Part I of IIIBill Clinton, during his tenure as President of the United States, signed numerous pieces of Legislation that ultimately lead to the Housing Bubble and its eventual rupture, and the loss of millions of homes by some homeowners, and the reduction of the values of many millions of other homes, in the United States. Mr Clinton signed the Gramm-Leach-Bliley Act which essentially repealed the Glass-Steagall Act. The Glass-Steagall Act was considered an important part of Depression era Legislation, which created a wall between Banks and Investment Companies.
Before the abandonment of Glass Steagall, the Banks were permitted to loan their own money, and act as a depository for the monies of its customers, but were not permitted to sell Securities. In theory, when you took a loan from a bank to purchase a house, the bank was providing money held by that bank. The bank had money to lend because it had customers who were depositing money in that bank. The bank held unto the mortgage and had a lien on the home that provided Security for the mortgage.
The interest that the bank collected on its loans provided Capital for the bank to continue its operations. Traditionally, this was the primary method in which banks were able to generate revenue. The banks, despite the restrictions of Glass Steagall, had certain advantages. The money they were lending was based upon fiat currency, and not attached to any real asset. The United States Currency was removed from the Gold Standard during the Nixon Administration. There hasn’t been any real Silver in coins since around 1963. Today, there isn’t even much available in terms of fiat currency. Most of the money manipulated by banks are just digits and decimals on a computer screen.
With the repeal of Glass Steagall, however, the banks were free to act as an investment broker. That is exactly what they did. Most of the loans to home purchasers leading up to the Mortgage Bubble were packaged Securities. For example, a pension fund or investor is looking for a vehicle in which to invest its or his money. The bank creates a “housing security” whereby investors can place their money, with hopes of a certain return or profit, on their investment.
The monies from all these investors are aggregating into a fund, and monies from this fund become the loans that allow the purchasers to buy houses. In theory, when the purchaser starts paying his mortgage, with added interest, the interest monies or some of the interest monies, are then delivered back to the pension fund or investor.

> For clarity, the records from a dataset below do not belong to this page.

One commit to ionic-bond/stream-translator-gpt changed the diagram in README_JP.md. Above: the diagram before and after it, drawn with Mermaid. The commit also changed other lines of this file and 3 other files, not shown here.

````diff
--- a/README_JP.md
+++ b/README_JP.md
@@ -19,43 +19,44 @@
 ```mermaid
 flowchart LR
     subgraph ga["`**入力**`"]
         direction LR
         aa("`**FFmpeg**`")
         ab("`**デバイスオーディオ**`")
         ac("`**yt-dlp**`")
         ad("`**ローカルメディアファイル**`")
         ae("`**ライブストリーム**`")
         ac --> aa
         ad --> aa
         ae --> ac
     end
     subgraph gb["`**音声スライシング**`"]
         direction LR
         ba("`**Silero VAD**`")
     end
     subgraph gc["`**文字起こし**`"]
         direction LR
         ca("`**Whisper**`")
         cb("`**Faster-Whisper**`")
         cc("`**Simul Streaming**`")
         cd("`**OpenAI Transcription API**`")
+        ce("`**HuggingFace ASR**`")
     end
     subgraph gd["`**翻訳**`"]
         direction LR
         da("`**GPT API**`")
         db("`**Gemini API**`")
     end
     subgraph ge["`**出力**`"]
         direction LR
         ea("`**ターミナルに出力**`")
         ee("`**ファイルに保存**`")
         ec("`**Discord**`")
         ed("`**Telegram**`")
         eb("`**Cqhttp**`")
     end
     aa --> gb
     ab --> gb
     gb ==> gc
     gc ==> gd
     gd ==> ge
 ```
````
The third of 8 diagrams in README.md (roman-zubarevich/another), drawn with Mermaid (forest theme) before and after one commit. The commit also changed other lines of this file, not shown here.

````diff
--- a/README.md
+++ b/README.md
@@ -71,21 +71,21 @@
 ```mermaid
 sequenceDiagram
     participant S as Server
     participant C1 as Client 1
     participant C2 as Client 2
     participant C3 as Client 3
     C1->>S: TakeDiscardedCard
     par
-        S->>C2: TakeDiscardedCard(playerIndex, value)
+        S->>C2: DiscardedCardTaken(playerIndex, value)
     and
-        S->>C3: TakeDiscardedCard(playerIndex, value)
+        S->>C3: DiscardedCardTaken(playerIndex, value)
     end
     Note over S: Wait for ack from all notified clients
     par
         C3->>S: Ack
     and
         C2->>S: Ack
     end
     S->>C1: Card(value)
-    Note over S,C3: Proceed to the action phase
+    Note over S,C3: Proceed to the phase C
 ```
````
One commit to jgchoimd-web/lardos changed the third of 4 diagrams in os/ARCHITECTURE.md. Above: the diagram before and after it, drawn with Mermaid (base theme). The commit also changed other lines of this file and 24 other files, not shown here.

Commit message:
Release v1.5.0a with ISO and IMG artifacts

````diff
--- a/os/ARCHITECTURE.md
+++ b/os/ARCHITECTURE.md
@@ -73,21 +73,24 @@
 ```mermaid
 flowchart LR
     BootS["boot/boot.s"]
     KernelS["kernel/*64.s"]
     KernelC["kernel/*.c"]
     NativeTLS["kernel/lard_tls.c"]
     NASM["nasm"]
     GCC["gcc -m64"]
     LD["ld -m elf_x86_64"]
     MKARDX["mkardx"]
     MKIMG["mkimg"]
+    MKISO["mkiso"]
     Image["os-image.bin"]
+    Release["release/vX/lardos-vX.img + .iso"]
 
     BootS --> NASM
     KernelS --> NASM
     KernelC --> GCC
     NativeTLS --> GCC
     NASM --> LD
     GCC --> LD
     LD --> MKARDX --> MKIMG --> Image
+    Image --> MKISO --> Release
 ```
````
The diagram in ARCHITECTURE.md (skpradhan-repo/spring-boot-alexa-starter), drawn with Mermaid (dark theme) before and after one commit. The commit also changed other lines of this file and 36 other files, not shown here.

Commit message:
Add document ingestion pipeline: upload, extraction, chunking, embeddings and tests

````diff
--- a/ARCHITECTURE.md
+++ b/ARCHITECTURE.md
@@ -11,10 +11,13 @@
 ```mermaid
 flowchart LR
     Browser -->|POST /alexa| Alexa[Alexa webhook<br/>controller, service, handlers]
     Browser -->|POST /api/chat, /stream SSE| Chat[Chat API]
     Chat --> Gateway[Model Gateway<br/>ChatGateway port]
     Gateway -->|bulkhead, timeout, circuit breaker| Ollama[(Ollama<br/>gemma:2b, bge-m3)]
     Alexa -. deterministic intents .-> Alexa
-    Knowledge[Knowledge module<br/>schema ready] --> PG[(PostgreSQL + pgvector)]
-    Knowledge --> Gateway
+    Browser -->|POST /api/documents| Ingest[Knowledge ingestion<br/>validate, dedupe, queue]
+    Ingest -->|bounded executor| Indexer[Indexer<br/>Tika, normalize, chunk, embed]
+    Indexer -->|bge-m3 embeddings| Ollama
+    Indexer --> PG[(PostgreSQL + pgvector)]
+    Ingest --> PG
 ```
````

The banks were no longer lending their own money. Not even their own fiat money. It became much less important to the banks whether the mortgages were based upon sound or sober lending practices. Think of it in common sense terms. If you lend your own money to someone, with expectations of repayment, you are probably going to be somewhat careful as to whom you lend money. If that money is not yours, the ramifications of nonpayment are less severe personally.
Mr. Clinton also signed the Commodities Futures Modernization Act, which exempted Credit Default Swaps from regulation. In 1995, Clinton signed the Community Reinvestment Act, which weakened credit and applicant requirements for loan approval, and placed additional pressure on banks to loan money in low income neighborhoods.
Mr Clinton was not the only creator of the eventual housing collapse in late 2005. The banks were not either. Both played major roles. Other players include the Bush Administration, Ian Greenspan, the Underwriters, the Servicing Companies, and the Consumers themselves. The Obama Administration was not until 2008, so it cannot be blamed for the housing collapse. However, most of its measures either were of no or little benefit in ameliorating the problems presented by the collapse of the housing market.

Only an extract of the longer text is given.